I have previously commented on the complexity of forces at play here. Also worth investigating is The Healthy, Hunger Free Kids Act, which received rare bipartisan support, was signed by President Obama in Dec. 2010, and is being rolled out this academic year across the country. Below is another great graphic from Peter Kim, et al, followed by additional info on the law's implementation:
So what does the Act actually do?
Improves Nutrition and Focuses on Reducing Childhood Obesity
- Gives USDA the authority to set nutritional standards for all foods regularly sold in schools during the school day, including vending machines, the “a la carte” lunch lines, and school stores.
- Provides additional funding to schools that meet updated nutritional standards for federally-subsidized lunches. This is an historic investment, the first real reimbursement rate increase in over 30 years.
- Helps communities establish local farm to school networks, create school gardens, and ensures that more local foods are used in the school setting.
- Builds on USDA work to improve nutritional quality of commodity foods that schools receive from USDA and use in their breakfast and lunch programs.
- Expands access to drinking water in schools, particularly during meal times.
- Sets basic standards for school wellness policies including goals for nutrition promotion and education and physical activity, while still permitting local flexibility to tailor the policies to their particular needs.
- Promotes nutrition and wellness in child care settings through the federally-subsidized Child and Adult Care Food Program.
- Expands support for breastfeeding through the WIC program.

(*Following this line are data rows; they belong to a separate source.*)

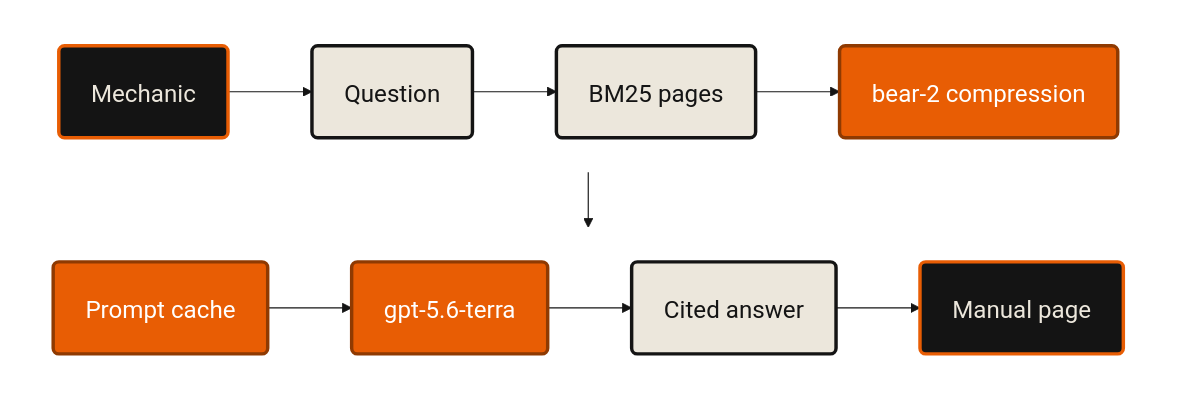
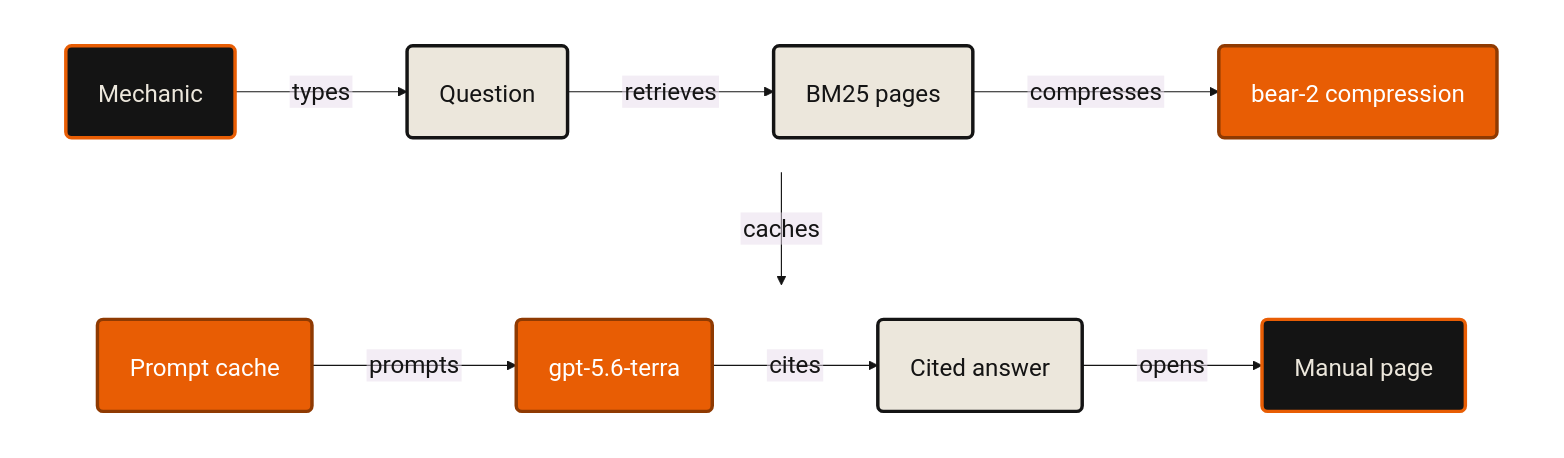
Before and after one commit to lxorb/mechanica: the diagram in docs/pitches/token-company/token-path.mmd, drawn with Mermaid. The commit also changed 140 other files, not shown here.

```diff
--- a/docs/pitches/token-company/token-path.mmd
+++ b/docs/pitches/token-company/token-path.mmd
@@ -1,18 +1,18 @@
-%%{init: {"theme":"base","htmlLabels":false,"themeVariables":{"fontSize":"21px","fontFamily":"Barlow","lineColor":"#141414","primaryColor":"#ece7dc","primaryTextColor":"#141414","primaryBorderColor":"#141414","background":"#ffffff"},"flowchart":{"curve":"linear","htmlLabels":false,"nodeSpacing":40,"rankSpacing":48,"padding":28,"useMaxWidth":false}}}%%
+%%{init: {"theme":"base","htmlLabels":false,"themeVariables":{"fontSize":"21px","fontFamily":"Barlow","lineColor":"#141414","primaryColor":"#ece7dc","primaryTextColor":"#141414","primaryBorderColor":"#141414","background":"#ffffff"},"flowchart":{"curve":"linear","htmlLabels":false,"nodeSpacing":40,"rankSpacing":70,"padding":28,"useMaxWidth":false}}}%%
 flowchart TB
   subgraph R1[" "]
     direction LR
-    MECH("Mechanic"):::ends --> QN("Question"):::ours --> BM("BM25 pages"):::ours --> BEAR("bear-2 compression"):::them
+    MECH("Mechanic"):::ends -- "types" --> QN("Question"):::ours -- "retrieves" --> BM("BM25 pages"):::ours -- "compresses" --> BEAR("bear-2 compression"):::them
   end
   subgraph R2[" "]
     direction LR
-    CACHE("Prompt cache"):::them --> TERRA("gpt-5.6-terra"):::them --> CITE("Cited answer"):::ours --> PAGE("Manual page"):::ends
+    CACHE("Prompt cache"):::them -- "prompts" --> TERRA("gpt-5.6-terra"):::them -- "cites" --> CITE("Cited answer"):::ours -- "opens" --> PAGE("Manual page"):::ends
   end
 
-  R1 --> R2
+  R1 -- "caches" --> R2
 
   classDef ends fill:#141414,stroke:#e85d04,stroke-width:3px,color:#ece7dc
   classDef ours fill:#ece7dc,stroke:#141414,stroke-width:3px,color:#141414
   classDef them fill:#e85d04,stroke:#8f3a02,stroke-width:3px,color:#ffffff
   style R1 fill:none,stroke:none
   style R2 fill:none,stroke:none
```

- Increases the number of eligible children enrolled in school meal programs by approximately 115,000 students by using Medicaid data to directly certify children who meet income requirements.
- Helps certify an average additional 4,500 students per year to receive school meals by setting benchmarks for states to improve the certification process.
- Allows more universal meal access for eligible students in high poverty communities by eliminating paper applications and using census data to determine school-wide income eligibility.
- Expands USDA authority to support meals served to at-risk children in afterschool programs.
- Requires school districts to be audited every three years to improve compliance with nutritional standards.
- Requires schools to make information more readily available to parents about the nutritional quality of meals.
- Includes provisions to ensure the safety of school foods like improving recall procedures and extending hazard analysis and food safety requirements for school meals throughout the campus.
- Provides training and technical assistance for school food service providers.